- **Exercise goal**: The lines below that include the word "page" are to be reported.

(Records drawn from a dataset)
::::

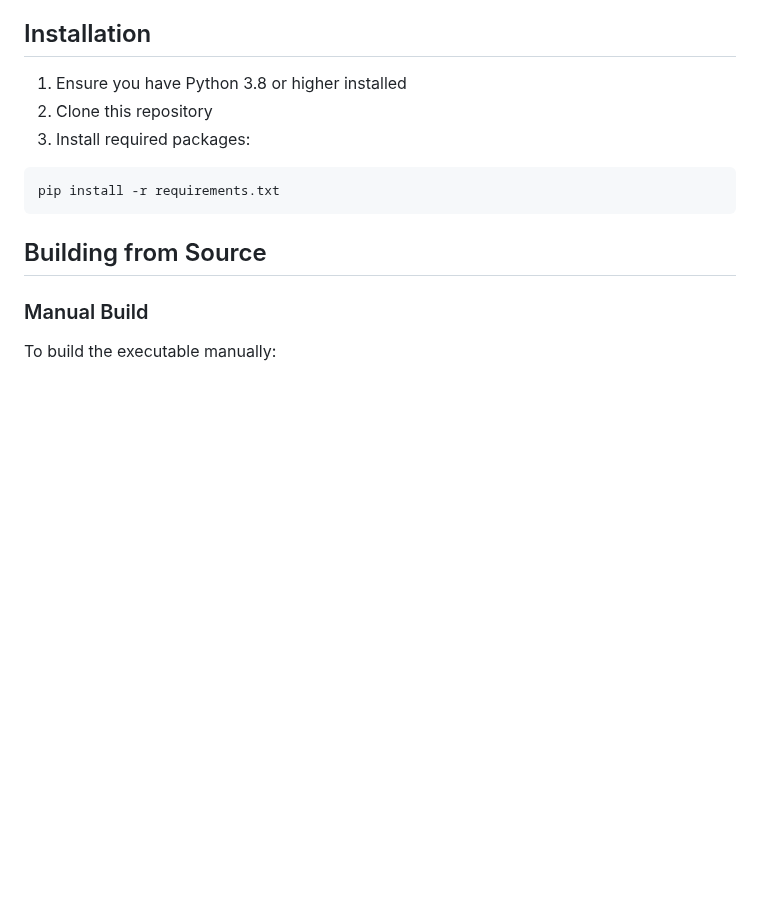
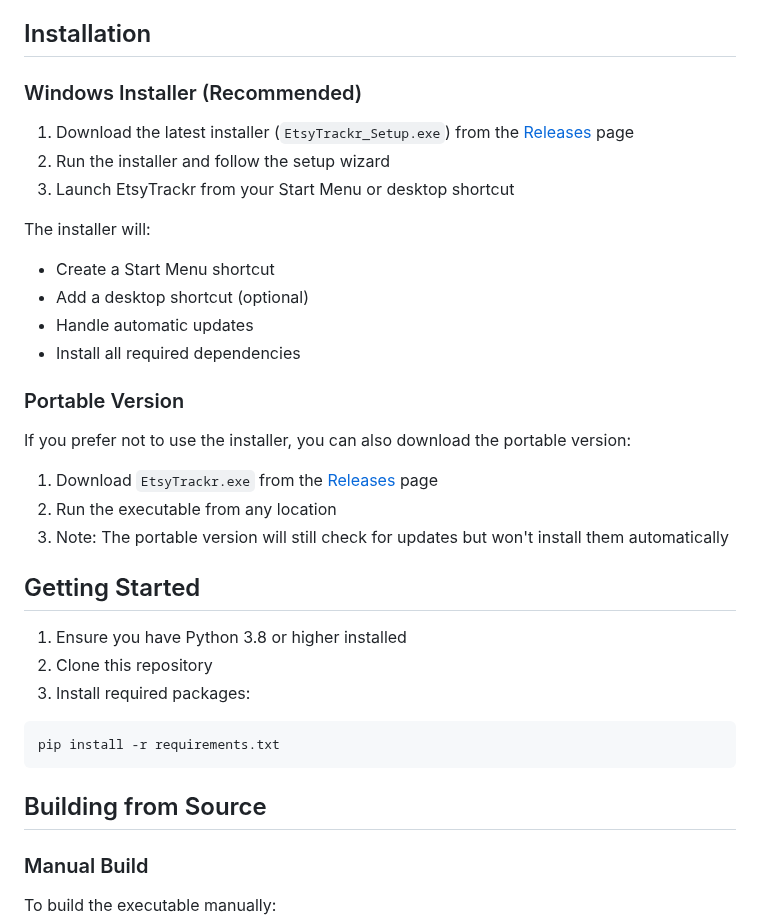
Before and after one commit to Go2Engle/EtsyTrackr, a Markdown page: README.md, the part around the change. Rendered like a GitHub page; blank space fills up the shorter version.

```diff
--- a/README.md
+++ b/README.md
@@ -98,6 +98,25 @@ This project was created to provide Etsy sellers with a simple, offline way to t
 
 ## Installation
 
+### Windows Installer (Recommended)
+1. Download the latest installer (`EtsyTrackr_Setup.exe`) from the [Releases](https://github.com/Go2Engle/EtsyTrackr/releases) page
+2. Run the installer and follow the setup wizard
+3. Launch EtsyTrackr from your Start Menu or desktop shortcut
+
+The installer will:
+- Create a Start Menu shortcut
+- Add a desktop shortcut (optional)
+- Handle automatic updates
+- Install all required dependencies
+
+### Portable Version
+If you prefer not to use the installer, you can also download the portable version:
+1. Download `EtsyTrackr.exe` from the [Releases](https://github.com/Go2Engle/EtsyTrackr/releases) page
+2. Run the executable from any location
+3. Note: The portable version will still check for updates but won't install them automatically
+
+## Getting Started
+
 1. Ensure you have Python 3.8 or higher installed
 2. Clone this repository
 3. Install required packages:
```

::::

- **Your response**:
Before and after one commit to Go2Engle/EtsyTrackr, a Markdown page: README.md, the part around the change. Rendered like a GitHub page; blank space fills up the shorter version.
+1. Download the latest installer (`EtsyTrackr_Setup.exe`) from the [Releases](https://github.com/Go2Engle/EtsyTrackr/releases) page
+1. Download `EtsyTrackr.exe` from the [Releases](https://github.com/Go2Engle/EtsyTrackr/releases) page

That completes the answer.